Assigned task = In the listing below, find each line that holds "defaults" and list it.

Extracted records =
▬▬▬▬▬▬▬▬▬▬
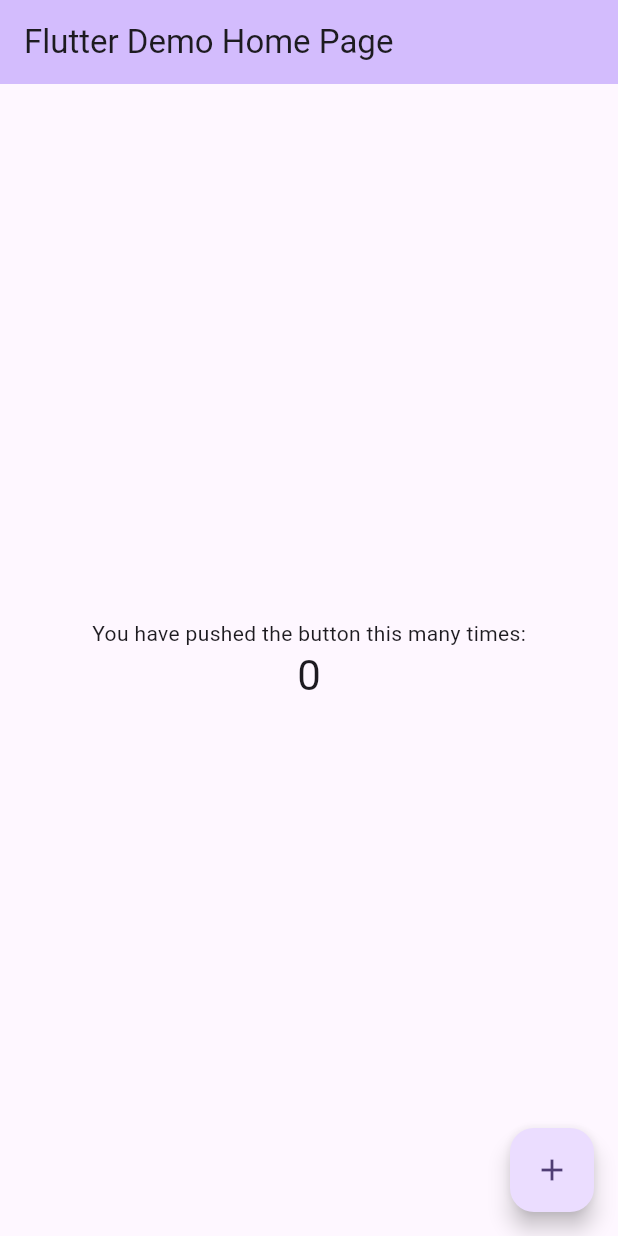
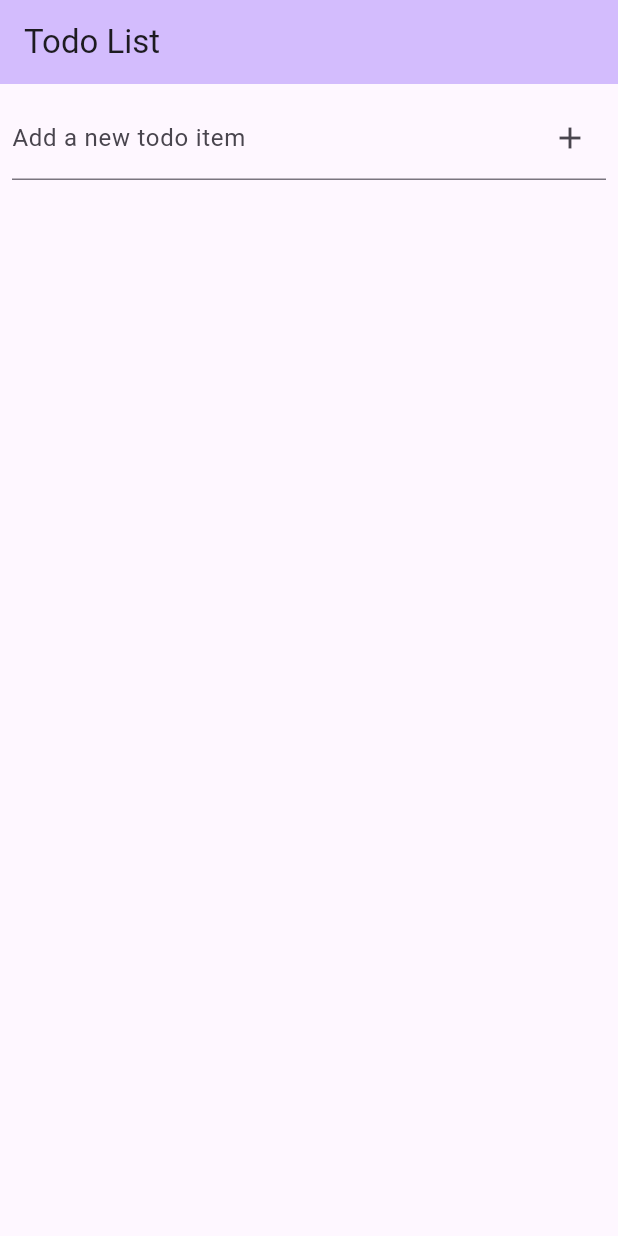
Before and after one commit to hayderr-glitch/todo_list, a Flutter app: the screen it shows after launch, on a phone screen of 412 x 824 dp. Run offline on Flutter 3.47's test engine with Material 3 defaults, Android fonts, the phone set to English and light mode, and no system bars.

Commit message:
feat: replace counter with todo list functionality
- Add Todo class to model todo items
- Implement todo list management with add, toggle complete, and delete operations
- Replace counter UI with todo list UI including text input and list view

```diff
--- a/lib/main.dart
+++ b/lib/main.dart
@@ -53,70 +53,96 @@ class MyHomePage extends StatefulWidget {
   State<MyHomePage> createState() => _MyHomePageState();
 }
 
+class Todo {
+  String task;
+  bool isCompleted;
+
+  Todo({required this.task, this.isCompleted = false});
+}
+
 class _MyHomePageState extends State<MyHomePage> {
-  int _counter = 0;
+  final List<Todo> _todos = [];
+  final TextEditingController _textFieldController = TextEditingController();
 
-  void _incrementCounter() {
+  void _addTodoItem(String task) {
     setState(() {
-      // This call to setState tells the Flutter framework that something has
-      // changed in this State, which causes it to rerun the build method below
-      // so that the display can reflect the updated values. If we changed
-      // _counter without calling setState(), then the build method would not be
-      // called again, and so nothing would appear to happen.
-      _counter++;
+      _todos.add(Todo(task: task));
+    });
+    _textFieldController.clear();
+  }
+
+  void _toggleTodoComplete(int index) {
+    setState(() {
+      _todos[index].isCompleted = !_todos[index].isCompleted;
+    });
+  }
+
+  void _deleteTodoItem(int index) {
+    setState(() {
+      _todos.removeAt(index);
     });
   }
 
   @override
+  void dispose() {
+    _textFieldController.dispose();
+    super.dispose();
+  }
+
+  @override
   Widget build(BuildContext context) {
-    // This method is rerun every time setState is called, for instance as done
-    // by the _incrementCounter method above.
-    //
-    // The Flutter framework has been optimized to make rerunning build methods
-    // fast, so that you can just rebuild anything that needs updating rather
-    // than having to individually change instances of widgets.
     return Scaffold(
       appBar: AppBar(
-        // TRY THIS: Try changing the color here to a specific color (to
-        // Colors.amber, perhaps?) and trigger a hot reload to see the AppBar
-        // change color while the other colors stay the same.
         backgroundColor: Theme.of(context).colorScheme.inversePrimary,
-        // Here we take the value from the MyHomePage object that was created by
-        // the App.build method, and use it to set our appbar title.
-        title: Text(widget.title),
+        title: const Text('Todo List'),
       ),
-      body: Center(
-        // Center is a layout widget. It takes a single child and positions it
-        // in the middle of the parent.
-        child: Column(
-          // Column is also a layout widget. It takes a list of children and
-          // arranges them vertically. By default, it sizes itself to fit its
-          // children horizontally, and tries to be as tall as its parent.
-          //
-          // Column has various properties to control how it sizes itself and
-          // how it positions its children. Here we use mainAxisAlignment to
-          // center the children vertically; the main axis here is the vertical
-          // axis because Columns are vertical (the cross axis would be
-          // horizontal).
-          //
-          // TRY THIS: Invoke "debug painting" (choose the "Toggle Debug Paint"
-          // action in the IDE, or press "p" in the console), to see the
-          // wireframe for each widget.
-          mainAxisAlignment: MainAxisAlignment.center,
-          children: <Widget>[
-            const Text('You have pushed the button this many times:'),
-            Text(
-              '$_counter',
-              style: Theme.of(context).textTheme.headlineMedium,
+      body: Column(
+        children: <Widget>[
+          Padding(
+            padding: const EdgeInsets.all(8.0),
+            child: TextField(
+              controller: _textFieldController,
+              decoration: InputDecoration(
+                labelText: 'Add a new todo item',
+                suffixIcon: IconButton(
+                  icon: const Icon(Icons.add),
+                  onPressed: () => _addTodoItem(_textFieldController.text),
+                ),
+              ),
+              onSubmitted: _addTodoItem,
             ),
-          ],
-        ),
+          ),
+          Expanded(
+            child: ListView.builder(
+              itemCount: _todos.length,
+              itemBuilder: (context, index) {
+                final todo = _todos[index];
+                return Card(
+                  margin: const EdgeInsets.symmetric(vertical: 4.0, horizontal: 8.0),
+                  child: CheckboxListTile(
+                    title: Text(
+                      todo.task,
+                      style: TextStyle(
+                        decoration: todo.isCompleted
+                            ? TextDecoration.lineThrough
+                            : TextDecoration.none,
+                      ),
+                    ),
+                    value: todo.isCompleted,
+                    onChanged: (bool? value) {
+                      _toggleTodoComplete(index);
+                    },
+                    secondary: IconButton(
+                      icon: const Icon(Icons.delete),
+                      onPressed: () => _deleteTodoItem(index),
+                    ),
+                  ),
+                );
+              },
+            ),
+          ),
+        ],
       ),
-      floatingActionButton: FloatingActionButton(
-        onPressed: _incrementCounter,
-        tooltip: 'Increment',
-        child: const Icon(Icons.add),
-      ), // This trailing comma makes auto-formatting nicer for build methods.
     );
   }
 }
```
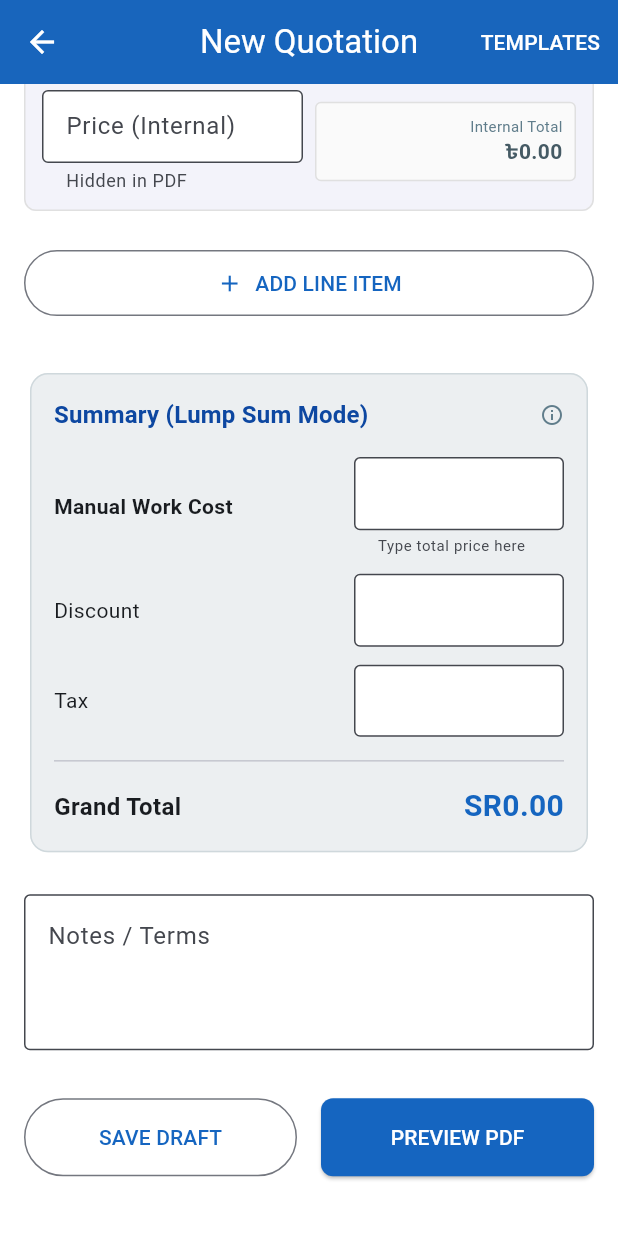
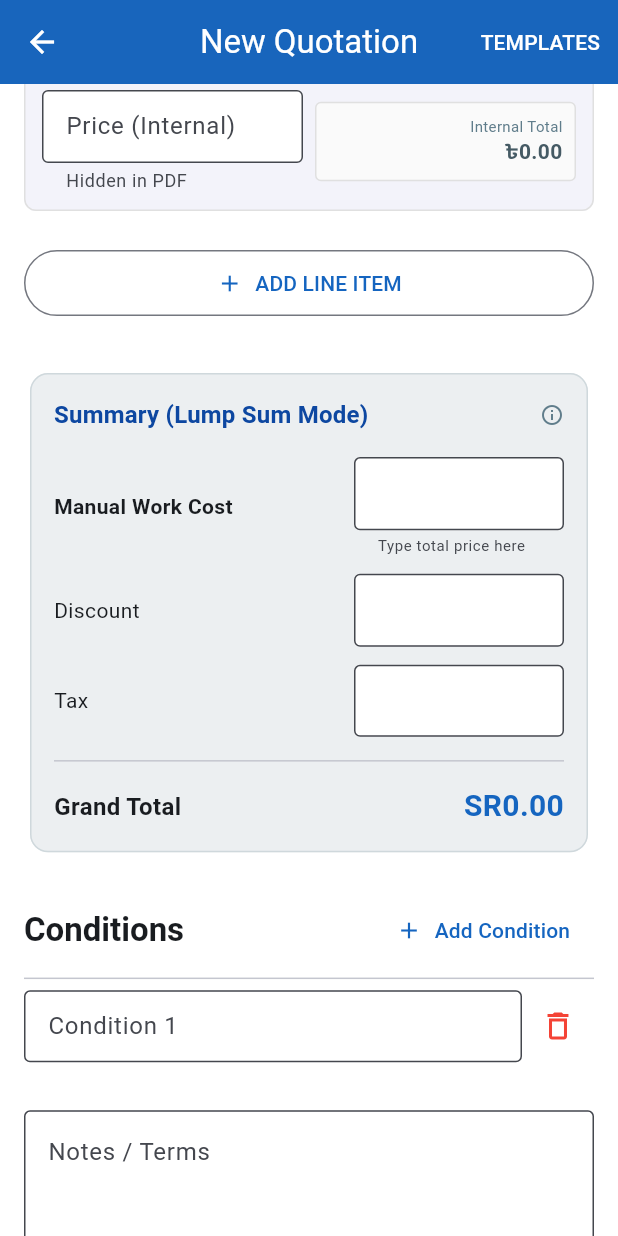
Before and after one commit to Monaum-202/Quot, a Flutter app: the CreateQuotationScreen screen opened directly, scrolled down 532 dp, on a phone screen of 412 x 824 dp. Run offline on Flutter 3.47's test engine with Material 3 defaults, Android fonts, the phone set to English and light mode, and no system bars; our stand-ins replace flutter_riverpod, gap, hive, hive_flutter, image_picker, pdf and 4 more; accounts and stored records are empty; generated files the repository leaves out were written again.

Commit message:
add condition

```diff
--- a/lib/core/utils/pdf_generator.dart
+++ b/lib/core/utils/pdf_generator.dart
@@ -32,6 +32,10 @@ class PdfGenerator {
           _buildTable(q),
           pw.SizedBox(height: 20),
           _buildTotals(q, company),
+          if (q.conditions.isNotEmpty) ...[
+            pw.SizedBox(height: 20),
+            _buildConditions(q),
+          ],
           if (q.notes != null && q.notes!.isNotEmpty) ...[
             pw.SizedBox(height: 20),
             pw.Text('Notes:', style: pw.TextStyle(fontWeight: pw.FontWeight.bold)),
@@ -214,6 +218,26 @@ class PdfGenerator {
     );
   }
 
+  static pw.Widget _buildConditions(QuotationModel q) {
+    return pw.Column(
+      crossAxisAlignment: pw.CrossAxisAlignment.start,
+      children: [
+        pw.Text('Terms & Conditions:', style: pw.TextStyle(fontWeight: pw.FontWeight.bold, fontSize: 12)),
+        pw.SizedBox(height: 8),
+        ...q.conditions.map((condition) => pw.Padding(
+              padding: const pw.EdgeInsets.only(bottom: 4),
+              child: pw.Row(
+                crossAxisAlignment: pw.CrossAxisAlignment.start,
+                children: [
+                  pw.Text('• ', style: pw.TextStyle(fontWeight: pw.FontWeight.bold)),
+                  pw.Expanded(child: pw.Text(condition, style: const pw.TextStyle(fontSize: 10))),
+                ],
+              ),
+            )),
+      ],
+    );
+  }
+
   static pw.Widget _totalRow(String label, double value, String currency, {bool isBold = false}) {
     return pw.Padding(
       padding: const pw.EdgeInsets.symmetric(vertical: 2),
--- a/lib/features/quotations/presentation/screens/create_quotation_screen.dart
+++ b/lib/features/quotations/presentation/screens/create_quotation_screen.dart
@@ -127,6 +127,7 @@ class _CreateQuotationScreenState extends ConsumerState<CreateQuotationScreen> {
       isConvertedToInvoice: false,
       showItemPrices: _showItemPrices,
       manualSubtotal: _customSubtotal,
+      conditions: _conditionControllers.map((c) => c.text.trim()).where((t) => t.isNotEmpty).toList(),
     );
 
     await ref.read(quotationsProvider.notifier).saveQuotation(quotation);
@@ -388,6 +389,43 @@ class _CreateQuotationScreenState extends ConsumerState<CreateQuotationScreen> {
                 ),
               ),
               const Gap(24),
+              // Conditions Section
+              Row(
+                mainAxisAlignment: MainAxisAlignment.spaceBetween,
+                children: [
+                  Text('Conditions', style: Theme.of(context).textTheme.titleLarge?.copyWith(fontWeight: FontWeight.bold)),
+                  TextButton.icon(
+                    onPressed: _addCondition,
+                    icon: const Icon(Icons.add),
+                    label: const Text('Add Condition'),
+                  ),
+                ],
+              ),
+              const Divider(),
+              ...List.generate(_conditionControllers.length, (index) {
+                return Padding(
+                  padding: const EdgeInsets.only(bottom: 8.0),
+                  child: Row(
+                    children: [
+                      Expanded(
+                        child: TextFormField(
+                          controller: _conditionControllers[index],
+                          decoration: InputDecoration(
+                            labelText: 'Condition ${index + 1}',
+                            border: const OutlineInputBorder(),
+                            isDense: true,
+                          ),
+                        ),
+                      ),
+                      IconButton(
+                        onPressed: () => _removeCondition(index),
+                        icon: const Icon(Icons.delete_outline, color: Colors.red),
+                      ),
+                    ],
+                  ),
+                );
+              }),
+              const Gap(24),
               // Notes
               TextFormField(
                 controller: _notesController,
```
▬▬▬▬▬▬▬▬▬▬
Result =
Before and after one commit to hayderr-glitch/todo_list, a Flutter app: the screen it shows after launch, on a phone screen of 412 x 824 dp. Run offline on Flutter 3.47's test engine with Material 3 defaults, Android fonts, the phone set to English and light mode, and no system bars.
Before and after one commit to Monaum-202/Quot, a Flutter app: the CreateQuotationScreen screen opened directly, scrolled down 532 dp, on a phone screen of 412 x 824 dp. Run offline on Flutter 3.47's test engine with Material 3 defaults, Android fonts, the phone set to English and light mode, and no system bars; our stand-ins replace flutter_riverpod, gap, hive, hive_flutter, image_picker, pdf and 4 more; accounts and stored records are empty; generated files the repository leaves out were written again.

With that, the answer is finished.